Original copyrights
Catalog of Copyright Entries, Part 3 Musical Compositions, New Series, Library of Congress, Copyright Office
Copyright renewals
Catalog of Copyright Entries, Part 3, Musical Compositions, Third Series, Library of Congress, Copyright Office
  1. ^ Vol.  15, Part 5, No. 2, July–December 1961, pg. 246, pg. 1706
Inline citations
  1. ^ "In the Spotlight's Glare," New York Times, April 6, 1930
  2. ^ The Annual Obituary, Margot Levy (ed.), St. James Press (1985); OCLC 153294307
  3. ^ Biography Index, H.W. Wilson Co.; ISSN 0006-3053
         Vol. 14: Sep. 1984 – Aug. 1986 (1986); OCLC 30457106
         Vol. 15: Sep. 1986 – Aug. 1988 (1988); OCLC 30326307
         Vol. 16: Sep. 1988 – Aug. 1990 (1990); OCLC 30326352
  4. ^ Songwriters: A Biographical Dictionary with Discographies, by Nigel Harrison, Jefferson, North Carolina: McFarland & Co. (1998); OCLC 38964064
  5. ^ The New York Times Biographical Service, Vol. 16, Nos. 1–12, Ann Arbor: University Microfilms International (1985); ISSN 0161-2433
  6. ^ Joel Whitburn's Pop Memories, 1890–1954, Record Research (1986); OCLC 15252908
  7. ^ "The Story of the song 'Santa Claus Is Coming to Town,'" The Kiwanis Magazine December 1956; ISSN 0023-1975 (excerpt)

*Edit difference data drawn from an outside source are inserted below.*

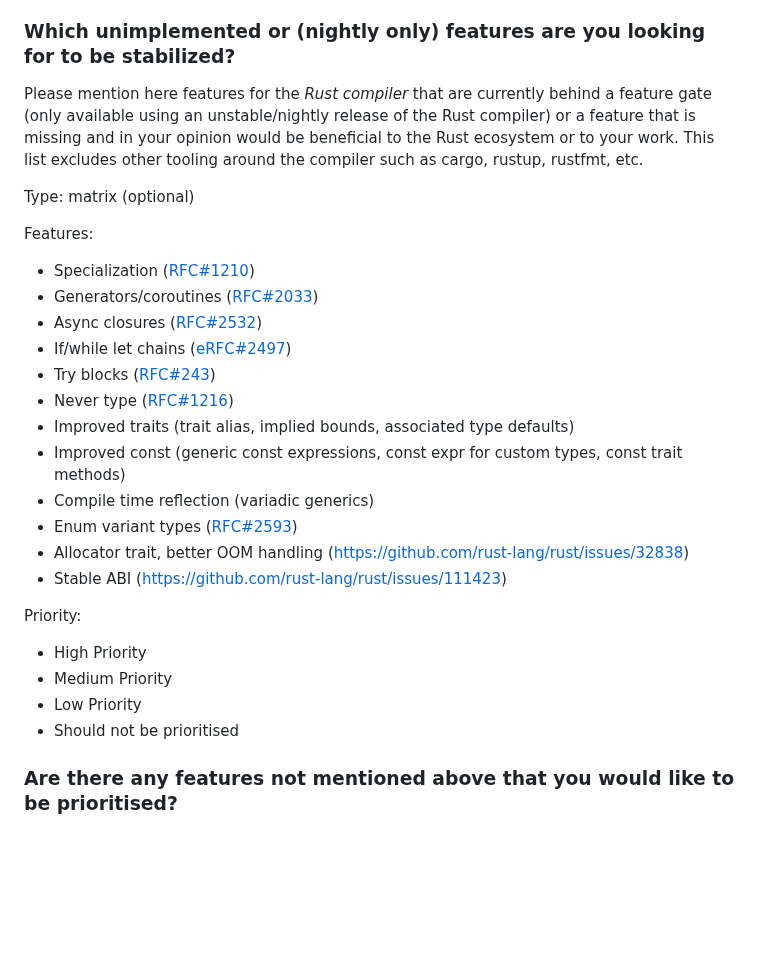
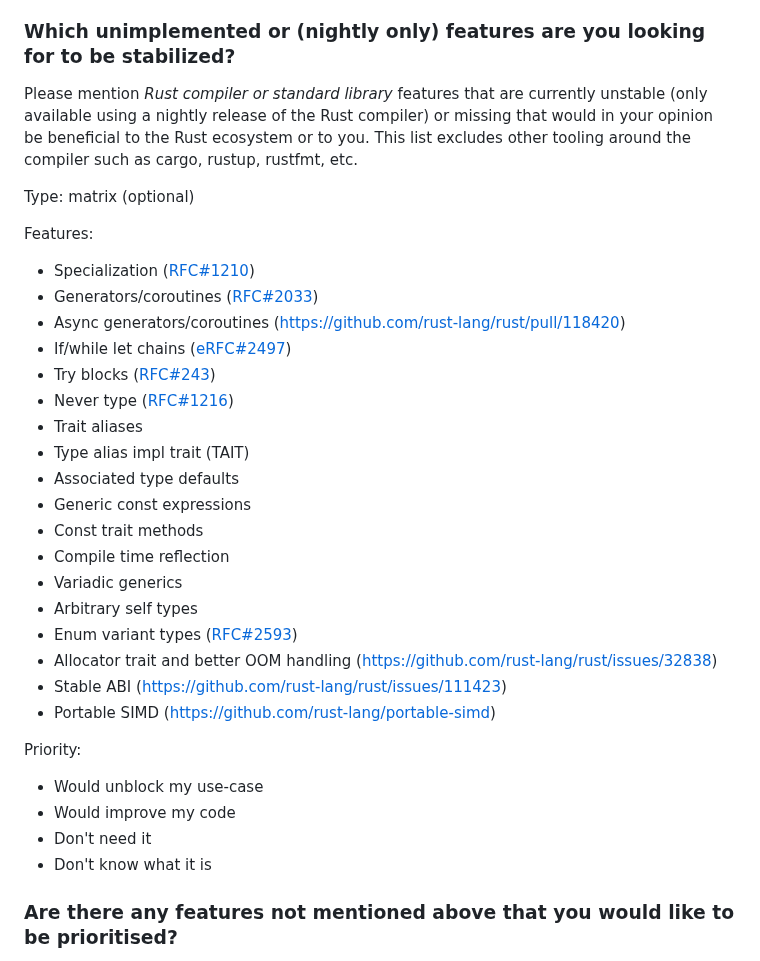
Before and after one commit to rust-lang/surveys, a Markdown page: surveys/2024-annual-survey/questions.md, the part around the change. Rendered like a GitHub page; blank space fills up the shorter version.

Commit message:
Expand question about which features should be stabilized

```diff
--- a/surveys/2024-annual-survey/questions.md
+++ b/surveys/2024-annual-survey/questions.md
@@ -360,7 +360,7 @@ Priority:
 
 ### Which unimplemented or (nightly only) features are you looking for to be stabilized?
 
-Please mention here features for the *Rust compiler* that are currently behind a feature gate (only available using an unstable/nightly release of the Rust compiler) or a feature that is missing and in your opinion would be beneficial to the Rust ecosystem or to your work. This list excludes other tooling around the compiler such as cargo, rustup, rustfmt, etc.
+Please mention *Rust compiler or standard library* features that are currently unstable (only available using a nightly release of the Rust compiler) or missing that would in your opinion be beneficial to the Rust ecosystem or to you. This list excludes other tooling around the compiler such as cargo, rustup, rustfmt, etc.
 
 Type: matrix (optional)
 
@@ -368,23 +368,29 @@ Features:
 
 - Specialization ([RFC#1210](https://github.com/rust-lang/rust/issues/31844))
 - Generators/coroutines ([RFC#2033](https://github.com/rust-lang/rust/issues/43122))
-- Async closures ([RFC#2532](https://github.com/rust-lang/rust/issues/62290))
+- Async generators/coroutines (https://github.com/rust-lang/rust/pull/118420)
 - If/while let chains ([eRFC#2497](https://github.com/rust-lang/rust/issues/53667))
 - Try blocks ([RFC#243](https://github.com/rust-lang/rust/issues/31436))
 - Never type ([RFC#1216](https://github.com/rust-lang/rust/issues/35121))
-- Improved traits (trait alias, implied bounds, associated type defaults)
-- Improved const (generic const expressions, const expr for custom types, const trait methods)
-- Compile time reflection (variadic generics)
+- Trait aliases
+- Type alias impl trait (TAIT)
+- Associated type defaults
+- Generic const expressions
+- Const trait methods
+- Compile time reflection
+- Variadic generics
+- Arbitrary self types
 - Enum variant types ([RFC#2593](https://github.com/rust-lang/lang-team/issues/122))
-- Allocator trait, better OOM handling (https://github.com/rust-lang/rust/issues/32838)
+- Allocator trait and better OOM handling (https://github.com/rust-lang/rust/issues/32838)
 - Stable ABI (https://github.com/rust-lang/rust/issues/111423)
+- Portable SIMD (https://github.com/rust-lang/portable-simd)
 
 Priority:
 
-- High Priority
-- Medium Priority
-- Low Priority
-- Should not be prioritised
+- Would unblock my use-case
+- Would improve my code
+- Don't need it
+- Don't know what it is
 
 ### Are there any features not mentioned above that you would like to be prioritised?
 
```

  8. ^ a b "Honor Roll of Hits," Billboard, March 18, 1950